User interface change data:
------------------------------------------------------------------------
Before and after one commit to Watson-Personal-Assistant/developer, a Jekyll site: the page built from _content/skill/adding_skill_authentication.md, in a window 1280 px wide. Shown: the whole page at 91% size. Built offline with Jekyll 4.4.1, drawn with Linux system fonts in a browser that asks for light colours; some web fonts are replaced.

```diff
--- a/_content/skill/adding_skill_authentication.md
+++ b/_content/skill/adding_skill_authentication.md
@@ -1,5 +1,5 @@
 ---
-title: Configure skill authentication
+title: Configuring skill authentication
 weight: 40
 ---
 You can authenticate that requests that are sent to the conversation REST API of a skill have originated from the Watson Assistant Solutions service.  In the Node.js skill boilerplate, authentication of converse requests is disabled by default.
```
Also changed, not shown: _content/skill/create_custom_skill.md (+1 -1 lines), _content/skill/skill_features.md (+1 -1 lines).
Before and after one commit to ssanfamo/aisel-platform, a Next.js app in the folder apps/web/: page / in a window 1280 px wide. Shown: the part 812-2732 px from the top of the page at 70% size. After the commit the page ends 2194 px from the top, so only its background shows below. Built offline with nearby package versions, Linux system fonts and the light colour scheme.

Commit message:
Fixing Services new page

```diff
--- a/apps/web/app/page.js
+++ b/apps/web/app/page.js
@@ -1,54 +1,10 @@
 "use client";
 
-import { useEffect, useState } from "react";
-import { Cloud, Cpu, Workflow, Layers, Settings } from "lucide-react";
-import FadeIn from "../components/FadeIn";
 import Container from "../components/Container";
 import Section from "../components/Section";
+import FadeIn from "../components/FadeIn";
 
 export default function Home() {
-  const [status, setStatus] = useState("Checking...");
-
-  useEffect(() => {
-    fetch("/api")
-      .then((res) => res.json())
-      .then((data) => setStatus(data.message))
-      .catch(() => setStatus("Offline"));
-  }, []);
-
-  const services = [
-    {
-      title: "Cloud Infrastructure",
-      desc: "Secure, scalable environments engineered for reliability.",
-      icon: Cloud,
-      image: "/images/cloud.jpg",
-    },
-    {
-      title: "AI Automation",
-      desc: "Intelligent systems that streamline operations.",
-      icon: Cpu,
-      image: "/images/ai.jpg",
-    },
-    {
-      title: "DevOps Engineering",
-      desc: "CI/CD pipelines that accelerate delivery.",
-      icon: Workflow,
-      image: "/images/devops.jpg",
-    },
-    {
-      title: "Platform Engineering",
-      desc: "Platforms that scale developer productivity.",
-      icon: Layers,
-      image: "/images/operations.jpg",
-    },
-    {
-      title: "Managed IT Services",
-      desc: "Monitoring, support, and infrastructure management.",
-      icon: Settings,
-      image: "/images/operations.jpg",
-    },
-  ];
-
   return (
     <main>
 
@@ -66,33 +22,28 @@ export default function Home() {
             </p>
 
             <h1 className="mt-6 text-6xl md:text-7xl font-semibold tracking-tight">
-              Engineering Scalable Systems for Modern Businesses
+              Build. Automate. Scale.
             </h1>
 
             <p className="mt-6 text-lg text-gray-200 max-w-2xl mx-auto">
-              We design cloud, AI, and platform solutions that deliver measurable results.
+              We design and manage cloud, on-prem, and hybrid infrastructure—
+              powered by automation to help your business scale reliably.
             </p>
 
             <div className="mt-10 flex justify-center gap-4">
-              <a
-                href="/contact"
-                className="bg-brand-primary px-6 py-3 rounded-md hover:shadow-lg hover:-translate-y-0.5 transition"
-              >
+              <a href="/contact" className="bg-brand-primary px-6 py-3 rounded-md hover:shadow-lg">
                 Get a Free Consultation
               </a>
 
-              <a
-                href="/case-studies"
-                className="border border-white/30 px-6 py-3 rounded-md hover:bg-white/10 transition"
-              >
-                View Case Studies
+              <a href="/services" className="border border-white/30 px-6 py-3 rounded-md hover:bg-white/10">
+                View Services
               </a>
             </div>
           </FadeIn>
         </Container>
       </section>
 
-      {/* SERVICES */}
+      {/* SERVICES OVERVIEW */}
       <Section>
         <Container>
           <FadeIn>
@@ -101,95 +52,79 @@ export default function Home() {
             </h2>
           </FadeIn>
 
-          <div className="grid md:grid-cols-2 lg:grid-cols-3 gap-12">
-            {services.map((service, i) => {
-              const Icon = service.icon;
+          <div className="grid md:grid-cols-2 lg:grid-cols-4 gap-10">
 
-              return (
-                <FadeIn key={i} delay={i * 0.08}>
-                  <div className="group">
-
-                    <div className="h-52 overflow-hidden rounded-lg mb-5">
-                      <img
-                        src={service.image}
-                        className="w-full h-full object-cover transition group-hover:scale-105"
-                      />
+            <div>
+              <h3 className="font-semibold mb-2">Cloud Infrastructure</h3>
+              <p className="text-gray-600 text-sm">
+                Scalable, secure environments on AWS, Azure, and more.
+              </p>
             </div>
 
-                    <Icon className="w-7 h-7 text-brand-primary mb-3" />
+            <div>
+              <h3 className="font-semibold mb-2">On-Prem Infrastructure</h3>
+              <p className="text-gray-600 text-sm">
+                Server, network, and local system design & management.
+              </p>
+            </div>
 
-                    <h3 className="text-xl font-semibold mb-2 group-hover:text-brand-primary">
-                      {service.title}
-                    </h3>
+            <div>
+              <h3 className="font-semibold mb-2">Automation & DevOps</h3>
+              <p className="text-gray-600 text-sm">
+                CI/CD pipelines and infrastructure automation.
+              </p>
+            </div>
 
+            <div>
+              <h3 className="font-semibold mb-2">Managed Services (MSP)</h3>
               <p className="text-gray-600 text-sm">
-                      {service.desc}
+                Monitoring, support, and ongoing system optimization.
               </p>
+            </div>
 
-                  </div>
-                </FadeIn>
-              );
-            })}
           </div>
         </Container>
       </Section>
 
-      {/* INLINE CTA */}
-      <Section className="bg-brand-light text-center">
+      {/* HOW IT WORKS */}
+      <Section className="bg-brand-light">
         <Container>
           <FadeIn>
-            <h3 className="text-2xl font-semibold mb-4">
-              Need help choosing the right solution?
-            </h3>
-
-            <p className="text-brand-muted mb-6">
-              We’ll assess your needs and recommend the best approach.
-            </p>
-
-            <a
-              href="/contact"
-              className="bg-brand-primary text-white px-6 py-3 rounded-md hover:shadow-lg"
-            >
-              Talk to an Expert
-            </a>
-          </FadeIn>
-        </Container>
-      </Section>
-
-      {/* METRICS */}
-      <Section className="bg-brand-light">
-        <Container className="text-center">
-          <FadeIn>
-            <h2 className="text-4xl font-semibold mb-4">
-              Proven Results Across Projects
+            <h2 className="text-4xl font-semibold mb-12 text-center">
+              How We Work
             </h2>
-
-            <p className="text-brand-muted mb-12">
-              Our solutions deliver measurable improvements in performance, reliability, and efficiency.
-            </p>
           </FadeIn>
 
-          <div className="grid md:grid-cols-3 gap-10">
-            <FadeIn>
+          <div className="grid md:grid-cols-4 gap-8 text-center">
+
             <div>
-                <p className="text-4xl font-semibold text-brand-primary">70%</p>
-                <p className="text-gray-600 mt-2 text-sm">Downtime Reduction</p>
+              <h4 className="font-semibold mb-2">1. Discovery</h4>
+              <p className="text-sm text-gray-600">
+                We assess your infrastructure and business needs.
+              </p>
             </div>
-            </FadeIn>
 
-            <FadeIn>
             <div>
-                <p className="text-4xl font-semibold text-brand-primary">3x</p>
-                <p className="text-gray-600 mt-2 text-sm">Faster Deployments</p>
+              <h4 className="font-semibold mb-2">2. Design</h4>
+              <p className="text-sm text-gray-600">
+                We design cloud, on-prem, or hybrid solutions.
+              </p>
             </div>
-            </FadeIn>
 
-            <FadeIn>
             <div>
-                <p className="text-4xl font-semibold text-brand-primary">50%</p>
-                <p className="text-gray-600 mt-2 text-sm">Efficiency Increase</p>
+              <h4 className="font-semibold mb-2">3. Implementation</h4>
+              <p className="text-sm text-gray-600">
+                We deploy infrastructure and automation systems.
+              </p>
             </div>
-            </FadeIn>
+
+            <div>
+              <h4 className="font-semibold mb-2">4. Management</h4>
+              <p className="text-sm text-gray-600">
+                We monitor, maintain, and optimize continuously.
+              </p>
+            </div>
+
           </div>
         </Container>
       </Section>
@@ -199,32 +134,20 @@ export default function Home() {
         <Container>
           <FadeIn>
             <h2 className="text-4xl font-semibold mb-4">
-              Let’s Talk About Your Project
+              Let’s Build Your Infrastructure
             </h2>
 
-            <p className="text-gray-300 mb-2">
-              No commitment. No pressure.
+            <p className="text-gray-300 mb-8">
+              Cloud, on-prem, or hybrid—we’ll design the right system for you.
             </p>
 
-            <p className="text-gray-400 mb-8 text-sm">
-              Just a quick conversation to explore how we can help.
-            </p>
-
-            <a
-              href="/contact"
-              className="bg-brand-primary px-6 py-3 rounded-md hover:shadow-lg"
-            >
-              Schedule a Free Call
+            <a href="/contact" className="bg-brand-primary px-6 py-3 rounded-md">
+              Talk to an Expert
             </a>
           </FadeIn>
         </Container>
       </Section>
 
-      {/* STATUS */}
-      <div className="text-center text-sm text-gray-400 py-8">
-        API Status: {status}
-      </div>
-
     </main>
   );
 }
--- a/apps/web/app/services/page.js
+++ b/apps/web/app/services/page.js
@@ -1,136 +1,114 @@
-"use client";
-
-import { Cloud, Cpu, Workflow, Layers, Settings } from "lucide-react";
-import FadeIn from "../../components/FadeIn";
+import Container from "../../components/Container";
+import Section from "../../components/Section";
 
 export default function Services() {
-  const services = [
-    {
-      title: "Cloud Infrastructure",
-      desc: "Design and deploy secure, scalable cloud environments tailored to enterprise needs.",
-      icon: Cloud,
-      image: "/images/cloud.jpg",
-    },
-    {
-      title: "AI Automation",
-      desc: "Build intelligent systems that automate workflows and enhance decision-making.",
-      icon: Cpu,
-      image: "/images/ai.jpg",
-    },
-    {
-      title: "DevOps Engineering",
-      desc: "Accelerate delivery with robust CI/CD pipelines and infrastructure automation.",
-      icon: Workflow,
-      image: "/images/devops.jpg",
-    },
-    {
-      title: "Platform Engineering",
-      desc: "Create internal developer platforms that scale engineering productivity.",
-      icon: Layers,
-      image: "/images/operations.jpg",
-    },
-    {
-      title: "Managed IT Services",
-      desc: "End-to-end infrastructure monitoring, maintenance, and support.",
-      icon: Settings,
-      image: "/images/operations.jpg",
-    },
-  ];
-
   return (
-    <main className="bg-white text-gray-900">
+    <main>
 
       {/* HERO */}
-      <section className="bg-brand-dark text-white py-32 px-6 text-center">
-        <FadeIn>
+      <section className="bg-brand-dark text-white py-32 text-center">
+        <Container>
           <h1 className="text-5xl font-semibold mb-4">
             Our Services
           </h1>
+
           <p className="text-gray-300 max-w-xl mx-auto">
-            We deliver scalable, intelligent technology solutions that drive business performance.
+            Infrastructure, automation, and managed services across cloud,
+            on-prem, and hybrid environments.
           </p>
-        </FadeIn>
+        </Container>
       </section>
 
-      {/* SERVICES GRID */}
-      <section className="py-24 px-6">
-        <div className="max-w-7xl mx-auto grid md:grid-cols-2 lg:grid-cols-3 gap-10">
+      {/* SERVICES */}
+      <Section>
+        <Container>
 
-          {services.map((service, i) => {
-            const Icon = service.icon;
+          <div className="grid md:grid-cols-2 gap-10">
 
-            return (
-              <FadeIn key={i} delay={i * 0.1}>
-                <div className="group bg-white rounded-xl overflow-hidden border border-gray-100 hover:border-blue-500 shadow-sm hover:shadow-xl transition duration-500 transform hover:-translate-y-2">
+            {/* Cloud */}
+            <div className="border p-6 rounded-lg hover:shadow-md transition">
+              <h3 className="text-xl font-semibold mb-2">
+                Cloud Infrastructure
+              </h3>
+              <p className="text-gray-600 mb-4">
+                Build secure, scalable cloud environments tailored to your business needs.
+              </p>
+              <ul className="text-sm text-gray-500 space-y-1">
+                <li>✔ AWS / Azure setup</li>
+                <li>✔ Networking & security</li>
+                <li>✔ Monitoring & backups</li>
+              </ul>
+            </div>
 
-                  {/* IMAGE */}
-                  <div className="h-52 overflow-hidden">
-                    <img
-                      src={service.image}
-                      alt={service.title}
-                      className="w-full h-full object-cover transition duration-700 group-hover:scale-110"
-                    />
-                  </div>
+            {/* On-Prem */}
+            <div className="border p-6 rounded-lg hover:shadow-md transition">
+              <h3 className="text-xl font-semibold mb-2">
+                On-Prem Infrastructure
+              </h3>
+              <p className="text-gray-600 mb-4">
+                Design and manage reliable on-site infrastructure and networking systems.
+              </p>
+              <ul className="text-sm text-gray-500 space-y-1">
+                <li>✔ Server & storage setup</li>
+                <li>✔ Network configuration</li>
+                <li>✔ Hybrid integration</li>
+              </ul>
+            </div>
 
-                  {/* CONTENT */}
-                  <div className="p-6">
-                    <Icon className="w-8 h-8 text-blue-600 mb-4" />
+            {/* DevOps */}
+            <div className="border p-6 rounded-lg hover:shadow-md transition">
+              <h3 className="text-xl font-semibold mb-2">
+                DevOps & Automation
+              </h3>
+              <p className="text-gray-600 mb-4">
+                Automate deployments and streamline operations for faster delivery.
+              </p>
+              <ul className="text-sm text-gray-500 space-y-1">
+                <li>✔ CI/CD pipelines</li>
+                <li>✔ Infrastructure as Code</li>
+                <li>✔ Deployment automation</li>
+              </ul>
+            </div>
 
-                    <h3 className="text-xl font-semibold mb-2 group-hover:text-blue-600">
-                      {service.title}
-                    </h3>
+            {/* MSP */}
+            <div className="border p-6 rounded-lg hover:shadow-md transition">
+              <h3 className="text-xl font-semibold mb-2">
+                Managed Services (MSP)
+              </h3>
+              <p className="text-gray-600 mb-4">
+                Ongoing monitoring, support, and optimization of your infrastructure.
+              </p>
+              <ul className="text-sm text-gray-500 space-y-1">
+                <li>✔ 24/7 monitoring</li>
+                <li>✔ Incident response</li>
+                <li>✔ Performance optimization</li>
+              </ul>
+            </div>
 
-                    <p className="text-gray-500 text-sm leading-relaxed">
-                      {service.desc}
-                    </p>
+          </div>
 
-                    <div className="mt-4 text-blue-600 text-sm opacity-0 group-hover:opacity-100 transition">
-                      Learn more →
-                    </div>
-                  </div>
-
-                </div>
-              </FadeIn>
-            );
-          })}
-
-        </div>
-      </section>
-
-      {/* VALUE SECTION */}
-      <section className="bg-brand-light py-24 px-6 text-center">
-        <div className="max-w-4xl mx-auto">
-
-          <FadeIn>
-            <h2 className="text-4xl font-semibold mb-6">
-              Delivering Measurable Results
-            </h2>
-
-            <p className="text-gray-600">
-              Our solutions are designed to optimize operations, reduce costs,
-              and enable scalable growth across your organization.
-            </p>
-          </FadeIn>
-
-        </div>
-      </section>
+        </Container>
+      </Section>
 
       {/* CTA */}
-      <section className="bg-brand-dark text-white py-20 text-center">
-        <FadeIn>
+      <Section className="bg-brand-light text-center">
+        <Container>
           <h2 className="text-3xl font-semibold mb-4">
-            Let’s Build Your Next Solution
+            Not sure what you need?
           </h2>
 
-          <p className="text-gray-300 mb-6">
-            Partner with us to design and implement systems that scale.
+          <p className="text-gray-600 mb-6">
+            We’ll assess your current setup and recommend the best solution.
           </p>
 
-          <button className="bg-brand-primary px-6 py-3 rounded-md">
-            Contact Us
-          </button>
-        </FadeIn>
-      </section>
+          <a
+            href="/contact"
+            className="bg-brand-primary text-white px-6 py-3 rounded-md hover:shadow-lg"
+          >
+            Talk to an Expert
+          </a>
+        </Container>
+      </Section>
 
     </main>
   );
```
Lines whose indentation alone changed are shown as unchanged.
------------------------------------------------------------------------
__What is expected__. Please show each line in the records above that contains "Talk".

__Response area__.
-              Talk to an Expert
-              Let’s Talk About Your Project
+              Talk to an Expert
+            Talk to an Expert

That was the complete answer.